The Second World War changed the United States for women, and women in turn transformed their nation. Over three hundred fifty thousand women volunteered for military service, while twenty times as many stepped into civilian jobs, including positions previously closed to them. More than seven million women who had not been wage earners before the war joined eleven million women already in the American work force. Between 1941 and 1945, an untold number moved away from their hometowns to take advantage of wartime opportunities, but many more remained in place, organizing home front initiatives to conserve resources, to build morale, to raise funds, and to fill jobs left by men who entered military service.
The U.S. government, together with the nation’s private sector, instructed women on many fronts and carefully scrutinized their responses to the wartime emergency. The foremost message to women—that their activities and sacrifices would be needed only “for the duration” of the war—was both a promise and an order, suggesting that the war and the opportunities it created would end simultaneously. Social mores were tested by the demands of war, allowing women to benefit from the shifts and make alterations of their own. Yet dominant gender norms provided ways to maintain social order amidst fast-paced change, and when some women challenged these norms, they faced harsh criticism. Race, class, sexuality, age, religion, education, and region of birth, among other factors, combined to limit opportunities for some women while expanding them for others.

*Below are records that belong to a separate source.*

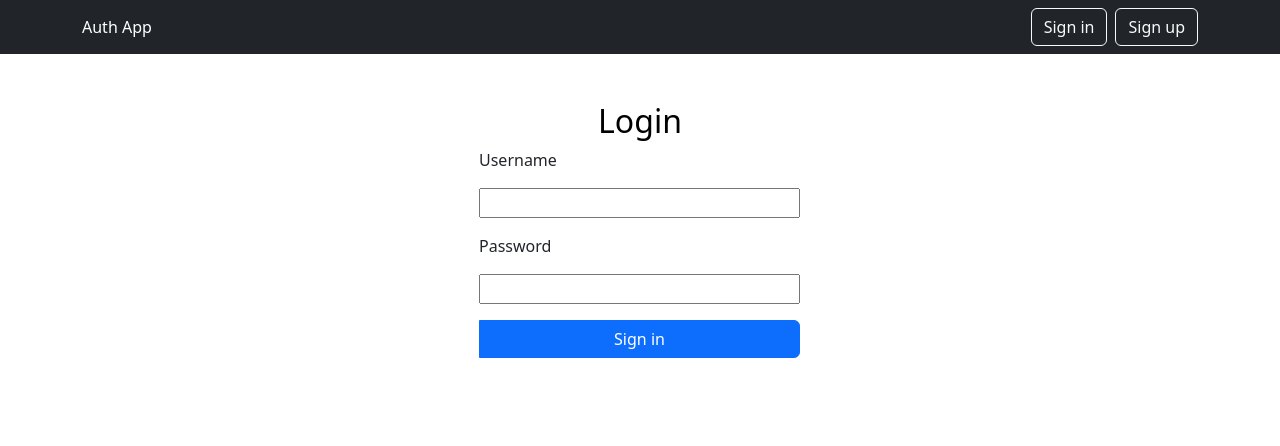
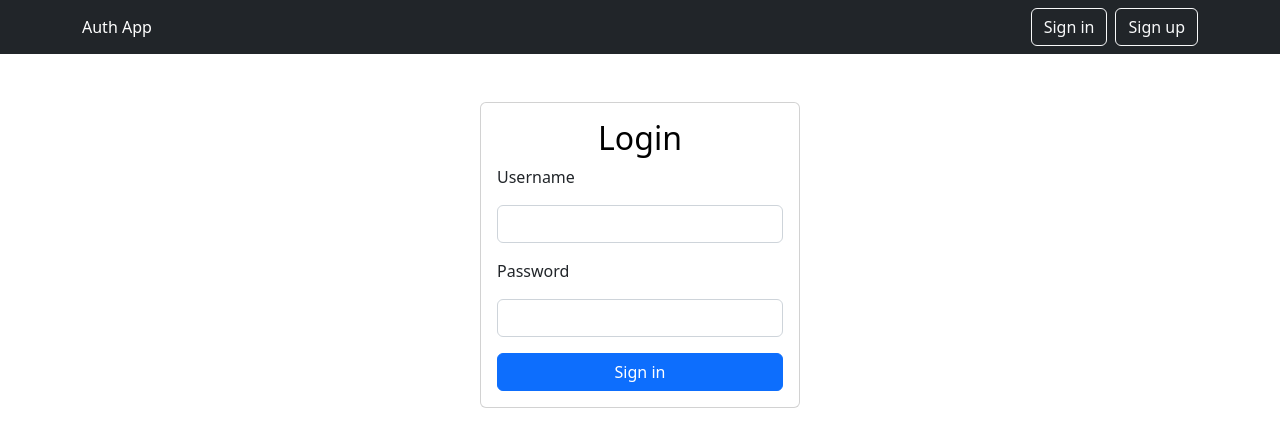
Before and after one commit to pyropetrick/react-auth, a React (Create React App) app: page /react-auth/login in a window 1280 px wide. Shown: the top 446 px of the page. Built offline with nearby package versions, Linux system fonts and the light colour scheme; no server answers.

Commit message:
feat(Auth): add wrapper for form inputs

```diff
--- a/src/pages/Login.tsx
+++ b/src/pages/Login.tsx
@@ -1,4 +1,4 @@
-import { Button } from "react-bootstrap";
+import { Button, Card } from "react-bootstrap";
 import { SubmitHandler, useForm } from "react-hook-form";
 import { ErrorMessage } from "../components";
 import { auth, login } from "../http/userApi";
@@ -30,6 +30,7 @@ export const Login = () => {
   mt-5 input-group"
       onSubmit={handleSubmit(submitForm)}
     >
+      <Card className="p-3 rounded">
         <h2 className="text-black text-center">Login</h2>
         <div className="d-flex gap-2 flex-column mb-3">
           <label htmlFor="username" className="form-label">
@@ -37,6 +38,7 @@ export const Login = () => {
           </label>
           <input
             type="text"
+            className="form-control"
             id="username"
             {...register("username", {
               required: "Username is required",
@@ -50,6 +52,7 @@ export const Login = () => {
             Password
           </label>
           <input
+            className="form-control"
             type="password"
             id="password"
             {...register("password", {
@@ -60,6 +63,7 @@ export const Login = () => {
           {errors.password && <ErrorMessage message={errors.password.message} />}
         </div>
         <Button type="submit">Sign in</Button>
+      </Card>
     </form>
   );
 };
--- a/src/pages/Registration.tsx
+++ b/src/pages/Registration.tsx
@@ -1,4 +1,4 @@
-import { Button } from "react-bootstrap";
+import { Button, Card } from "react-bootstrap";
 import { SubmitHandler, useForm } from "react-hook-form";
 import { ErrorMessage } from "../components/ErrorMessage";
 import { auth, registration } from "../http/userApi";
@@ -30,6 +30,7 @@ export const Registration = () => {
   mt-5 input-group"
       onSubmit={handleSubmit(submitForm)}
     >
+      <Card className="p-3 rounded">
         <h2 className="text-black text-center">Registration</h2>
         <div className="d-flex gap-2 flex-column mb-3">
           <label htmlFor="username">Username</label>
@@ -77,6 +78,7 @@ export const Registration = () => {
         <Button type="submit" variant="primary" className="rounded">
           Sign up
         </Button>
+      </Card>
     </form>
   );
 };
```
Lines whose indentation alone changed are shown as unchanged.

However temporary and unprecedented the wartime crisis, American women would find that their individual and collective experiences from 1941 to 1945 prevented them from stepping back into a prewar social and economic structure. By stretching and reshaping gender norms and roles, World War II and the women who lived it laid solid foundations for the various civil rights movements that would sweep the United States and grip the American imagination in the second half of the 20th century.
After World War II, Okinawa was placed under U.S. military rule and administratively separated from mainland Japan. This occupation lasted from 1945 to 1972, and in these decades Okinawa became the “Keystone of the Pacific,” a leading strategic site in U.S. military expansionism in Asia and the Pacific. U.S. rule during this Cold War period was characterized by violence and coercion, resulting in an especially staggering scale of sexual violence against Okinawan women by U.S. military personnel. At the same time, the occupation also facilitated numerous cultural encounters between the occupiers and the occupied, leading to a flourishing cross-cultural grassroots exchange. A movement to establish American-style domestic science (i.e., home economics) in the occupied territory became a particularly important feature of this exchange, one that mobilized an assortment of women—home economists, military wives, club women, university students, homemakers—from the United States, Okinawa, and mainland Japan. The postwar domestic science movement turned Okinawa into a vibrant theater of Cold War cultural performance where women of diverse backgrounds collaborated to promote modern homemaking and build friendship across racial and national divides. As these women took their commitment to domesticity and multiculturalism into the larger terrain of the Pacific, they articulated the complex intertwining that occurred among women, domesticity, the military, and empire.